That said, to focus on England’s loss is to take away from the West Indies’ achievement. The headline here should be the great finish, whereas we make it an English failure. And this isn’t a one-off. When it comes to British sport, we are more inclined to negativity and finding someone to blame than we are enjoying the great spectacle.

England’s 2015 Rugby World Cup campaign was certainly below expectations, becoming the first hosts to exit the tournament at the group stage following losses to Wales and Australia. With 77 minutes gone and trailing 25-28 against Wales, captain Chris Robshaw chose to kick a penalty to the corner rather than take the attempt at goal. He chose to go for the win rather than the draw. England won the line-out but were promptly driven into touch and that was the Welsh victory confirmed. It was a positive move from Robshaw and showed the trust he had in his team, but he took a lot of abuse from rugby ‘fans’ who blamed him for the loss. He was also heavily blamed for a couple of losses earlier in his captaincy after similar decisions at late penalties also did not pay off.

When the England football team were placed in the same group as Italy and Uruguay, FA chairman Greg Dyke was seen to be making a cut-throat gesture. Rather than coming out and suggesting that playing such difficult opponents would bring the best out of Roy Hodgson’s team, he was effectively suggesting that the team stood no chance. Not really the vote of confidence you want from the man at the top.

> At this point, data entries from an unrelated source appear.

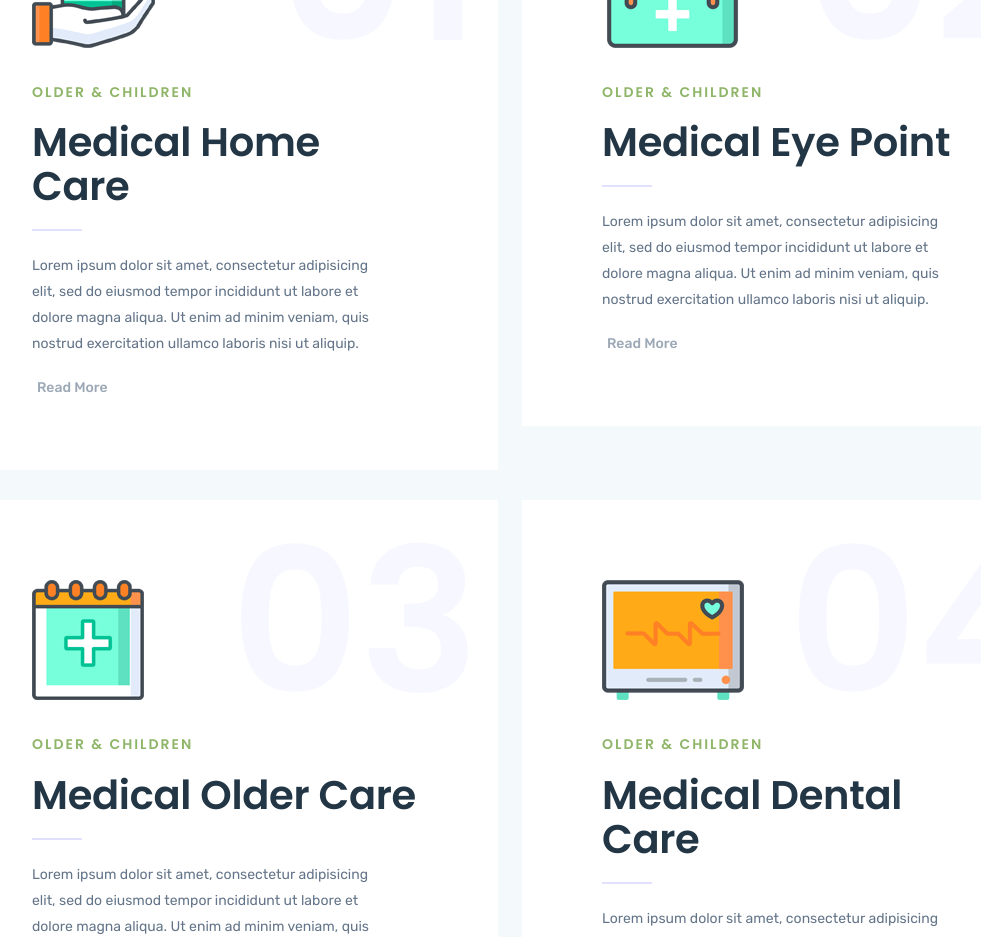
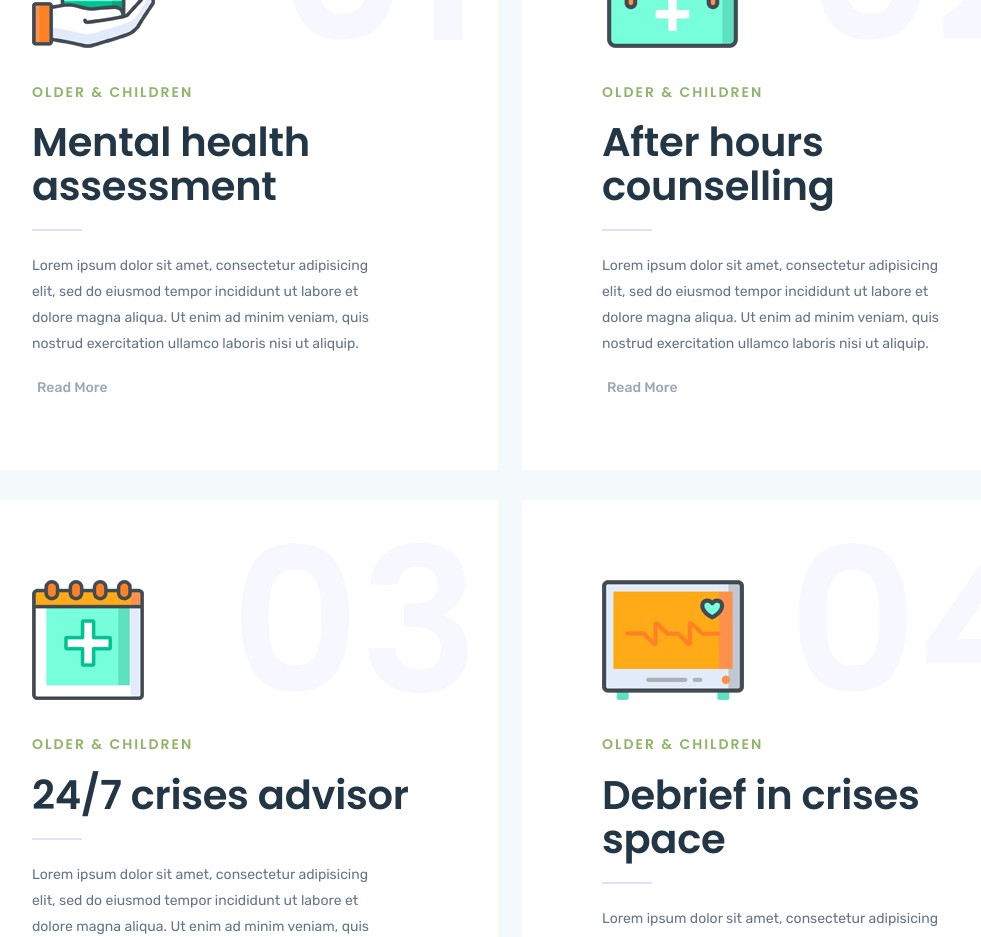
Before and after one commit to Leslie-T-art/YEMS-WEB, a React (Create React App) app: page / in a window 1280 px wide. Shown: the part 4360-5297 px from the top of the page, without its empty margins (130-1111 px from the left). Built offline with nearby package versions, Linux system fonts and the light colour scheme; no server answers; the HTML template or start-up script is replaced by a standard one.

Commit message:
Update HomeTwoServicesArea.js

```diff
--- a/src/pages/HomeTwo/HomeTwoServicesArea/HomeTwoServicesArea.js
+++ b/src/pages/HomeTwo/HomeTwoServicesArea/HomeTwoServicesArea.js
@@ -25,10 +25,12 @@ const HomeTwoServicesArea = () => {
 
                <div className="row">
 
-                  <HomeTwoSingleService icon="1" number="1" title="Medical Home Care" />
-                  <HomeTwoSingleService icon="2" number="2" title="Medical Eye Point" />
-                  <HomeTwoSingleService icon="3" number="3" title="Medical Older Care" />
-                  <HomeTwoSingleService icon="4" number="4" title="Medical Dental Care" />
+                  <HomeTwoSingleService icon="1" number="1" title="Mental health assessment" />
+                  <HomeTwoSingleService icon="2" number="2" title="After hours counselling " />
+                  <HomeTwoSingleService icon="3" number="3" title="24/7 crises advisor" />
+                  <HomeTwoSingleService icon="4" number="4" title="Debrief in crises space" />
+                  <HomeTwoSingleService icon="5" number="5" title="Kids helpline" />
+
 
                </div>
             </div>
```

And lets not even get started on when a questionable refereeing decision affects the result!

Players thrive on the support of the fans, if the fans are going focus on the negatives, how can they be giving the players the added boost that they deserve. It is understandable to be disappointed in a result, but there does not always need to be someone to blame, often the better team won. Look at the positives and the event will be so much better.

Rather than focusing on a gutting loss for England, think instead where this team was a year ago as they were dumped out of the 50 over 2015 Cricket World Cup. They have come so far in a short space of time and, with the right support, will only get better.

So lets all try to stay positive moving forward, all we can ask is that the players out there representing us do the very best they can. And if it doesn’t work out, let’s get behind them and get ready to cheer them on again the next time out.

As the classic Monty Python song goes: Always look on the bright side of life…